Now, with financial sector reforms robbing the significance of such directions, the Reserve Bank of India must create an enabling environment (rather than setting mandatory farm credit targets and sub-targets) for Rural Financial Institutions to deepen and widen credit outreach covering small/marginal/tenant farmers, share croppers and landless labourers.
Since the early 1950s, governments and donors have spent large amounts on agricultural credit programmes in developing countries. The World Bank alone committed over $16 billion to these efforts from the mid-1950s to the late 1980s; other donors also have spent substantial amounts.
In several countries, such as Brazil, India, Indonesia, Mexico and Sri Lanka, supply-led and directed credit programmes were used extensively to spur agricultural development till the 1990s.
The assumption of these efforts was that farmers faced liquidity constraints that limited their ability to make investments and bring to use modern inputs. Providing them with loans was thought to be an easy way of stimulating agriculture investments, boosting the use of modern inputs and augmenting farm production.
The proponents of the directed credit approach assign many tasks to financial markets, but pay little attention to creating an enabling environment to boosting the sustainability of the rural financial intermediaries or creating and maintaining rural infrastructure.
In contrast, the new market approach assigns a more modest role to financial markets, and stresses the importance of the processes of financial intermediation.
The main goal of improving this process is to enhance the efficiency of resource allocation in the economy.
This is done by efficiently mobilising deposits from savers who, otherwise, have only low-return options, and then efficiently allocating funds to creditworthy borrowers who have too few funds to capitalise on viable investment opportunities.
The users of financial services in a system strongly influenced by directed credit tend to be borrowers rather than depositors; the system is borrower dominated. By contrast, the new approach is to mobilise local deposits and efficiently intermediate between savers and borrowers.
While commercial and regional rural banks can mobilise savings, Primary Agricultural Credit Societies cannot, not even from their borrowers. Yet, neither the commercial nor the regional rural banks have developed savings instruments/products for the rural areas, as, for instance, Bank Rakhyat Indonesia has done.
Typically, the volume of information associated with directed credit programmes is substantial. Managers of directed credit programmes are able to provide detailed information or data required by funds providers but are unable to generate critical up-to-date management information, such as the status of loan recovery. While banks in India have to collate, compile and furnish data under agricultural credit programmes in the form of several returns periodically (leaving practically very little time for business development) the return on recovery of loans is an annual exercise that does not provide the status of recovery/overdue at any point of time.

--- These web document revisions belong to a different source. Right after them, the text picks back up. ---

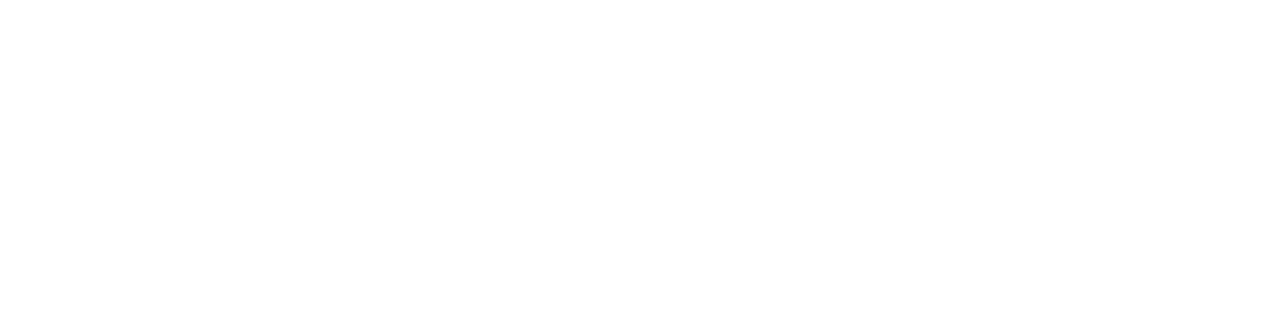
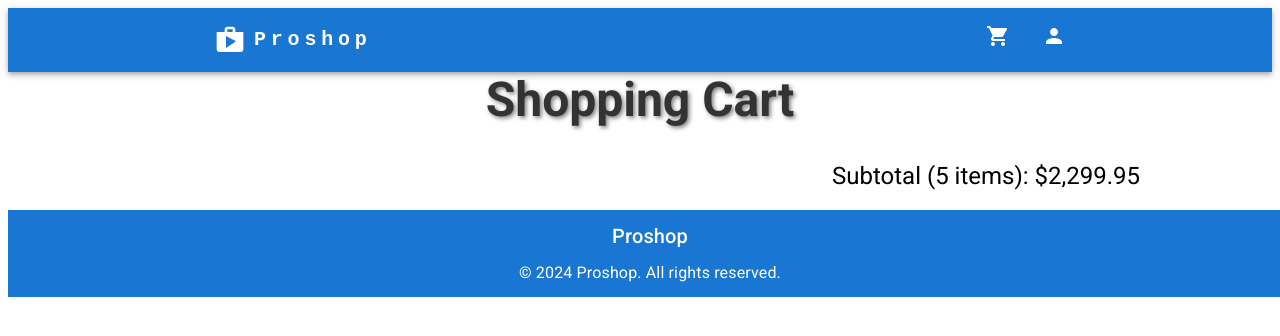
Before and after one commit to Alex871109/Proshop, a React (Create React App) app in the folder frontend/: page /cart in a window 1280 px wide. Before the commit this address had no page. Shown: the top 336 px of the page. Built offline with nearby package versions, Linux system fonts and the light colour scheme.

Commit message:
feat: shoppingCartScreen and shoppinCartItem

```diff
--- /dev/null
+++ b/frontend/src/components/CartItem.jsx
@@ -0,0 +1,53 @@
+import { Box, Grid, Typography, Rating } from '@mui/material';
+import React from 'react';
+
+const CartItem = ({ product }) => {
+  return (
+    <Box>
+      <Grid container spacing={2}>
+          <Grid item xs={12} md={4}>
+            <img
+              src={product.image}
+              alt={product.name}
+              style={{ maxWidth: '90%', height: 'auto', marginTop: '4px' }}
+            />
+          </Grid>
+          <Grid item xs={12} md={8}>
+            <Typography
+              gutterBottom
+              variant="h5"
+              component="div"
+              style={{ color: 'inherit' }}
+            >
+              {product.name}
+            </Typography>
+            <Typography
+              gutterBottom
+              variant="body2"
+              color="text.secondary"
+              sx={{ maxHeight: '6em' }}
+            >
+              {product.description}
+            </Typography>
+            <Box display="flex" alignItems="center" gutterBottom>
+              <Rating
+                name="rating"
+                value={product.rating}
+                readOnly
+                precision={0.5}
+              />
+              <Typography variant="body3" color="text.secondary" ml={3}>
+                {' '}
+                {product.numReviews} reviews
+              </Typography>
+            </Box>
+            <Typography variant="body2" color="text.secondary" mt={2}>
+              €{product.price}
+            </Typography>
+          </Grid>
+      </Grid>
+    </Box>
+  );
+};
+
+export default CartItem;
--- a/frontend/src/index.js
+++ b/frontend/src/index.js
@@ -10,6 +10,7 @@
 import ProductScreen from './screens/ProductScreen';
 import { Provider } from 'react-redux';
 import { store } from './store';
+import CartScreen from './screens/CartScreen';
 
 const root = ReactDOM.createRoot(document.getElementById('root'));
 root.render(
@@ -20,6 +21,7 @@
           <Route path="/" element={<App />}>
             <Route index element={<HomeScreen />} />
             <Route path="/product/:id" element={<ProductScreen />} />
+            <Route path="/cart" element={<CartScreen />} />
           </Route>
         </Routes>
       </BrowserRouter>
--- /dev/null
+++ b/frontend/src/screens/CartScreen.jsx
@@ -0,0 +1,44 @@
+import CartItem from '../components/CartItem';
+import { useSelector, useDispatch } from 'react-redux';
+import { Grid, Typography } from '@mui/material';
+
+const CartScreen = () => {
+  const { cartItems } = useSelector((state) => state.cart);
+  console.log('cartItemns: ', cartItems);
+  return (
+    <>
+      <Typography
+        variant="h3"
+        sx={{
+          textAlign: 'center',
+          fontWeight: 'bold',
+          textShadow: '2px 2px 4px rgba(0, 0, 0, 0.5)',
+          color: '#333',
+          marginBottom: '2rem',
+        }}
+      >
+        Shopping Cart
+      </Typography>
+      <Grid container>
+        <Grid item xs={12} md={8}>
+          {cartItems.map((item) => {
+            return <CartItem key={item._id} product={item} />;
+          })}
+        </Grid>
+
+        <Grid item xs={12} md={4}>
+          <Typography
+            gutterBottom
+            variant="h5"
+            component="div"
+            style={{ color: 'inherit' }}
+          >
+            Subtotal (5 items): $2,299.95
+          </Typography>
+        </Grid>
+      </Grid>
+    </>
+  );
+};
+
+export default CartScreen;
--- a/frontend/src/screens/ProductScreen.jsx
+++ b/frontend/src/screens/ProductScreen.jsx
@@ -15,8 +15,8 @@
   const dispatch = useDispatch();
   const navigate = useNavigate();
   const addToCartHandler = () => {
-    console.log('qty:', quantity);
     dispatch(addToCart({ ...product, qty: quantity }));
+    navigate('/cart');
   };
 
   return (
--- a/frontend/src/store/apis/cartSlice.js
+++ b/frontend/src/store/apis/cartSlice.js
@@ -3,7 +3,7 @@
 const initialState = localStorage.getItem('cart')
   ? JSON.parse(localStorage.getItem('cart'))
   : { cartItems: [], shippingAddress: '', paymentMethod: 'PayPal' };
-console.log('initial', initialState);
+
 const cartSlice = createSlice({
   name: 'cart',
   initialState,
```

Credit impact studies
To justify the subsidies associated with directed lending programmes, it is common to do credit impact studies. These studies usually require collection and analysis of primary data not ordinarily assembled by lenders. The cost of managing the volume of information generated raise the loan transaction cost, for both the lender and the borrower.
In contrast, the new approach is to generate limited but more useful data. The absence of numerous directed credit lines eliminates the need to process data for each sub-programme and makes available staff for development of business including recovery, mobilisation and impact assessment.
Managing financial intermediaries
The essence of data collection and processing under the new approach is to manage financial intermediaries efficiently and prudently. The performance of the financial institution is measured by such indicators as deposit mobilisation, transaction cost, loan recovery, number of clients, and financial and operational sustainability.
The support for these traditional directed agricultural credit efforts began to wane in the 1980s and by the end of the decade most donors and some governments sharply reduced their support to agricultural credit. In part, the waning decline in support was due to the unsatisfactory performance of these efforts. Critics increasingly argue that while relatively very few poor rural households secure credit, resourceful clients got a lion's share of the directed agricultural credit.
Besides, subsidised and directed credit had limited impact on farm production and investment. Serious and chronic loan recovery problems, dependence on outside funding and overall costs eroded these efforts.
Poor performance and falling donor and government support led to the collapse of many public sector agricultural development banks and government-supported rural cooperatives in the 1980s.
In some countries such as Peru and Bolivia traditional agricultural banks were closed. In other countries such as Gambia and of the former USSR where all or part of the development banks were sold or privatised.
In some other countries these development banks and rural credit cooperatives persist but their financing activities have been sharply reduced, as in Guatemala, Nicaragua and Uganda.
In India, where directed credit and government sponsored programmes still persist, commercial/cooperative and regional rural banks faced serious problems of recoveries and had to be re-capitalised whereas co-operative banks are now being considered for re-capitalisation.
What is most important is to cover progressively all poor rural households in each and every village that have so far not been able to access the credit rather than targets of direct and indirect agricultural credit.
(The author, based in the US, has extensive experience in rural development and banking in India.)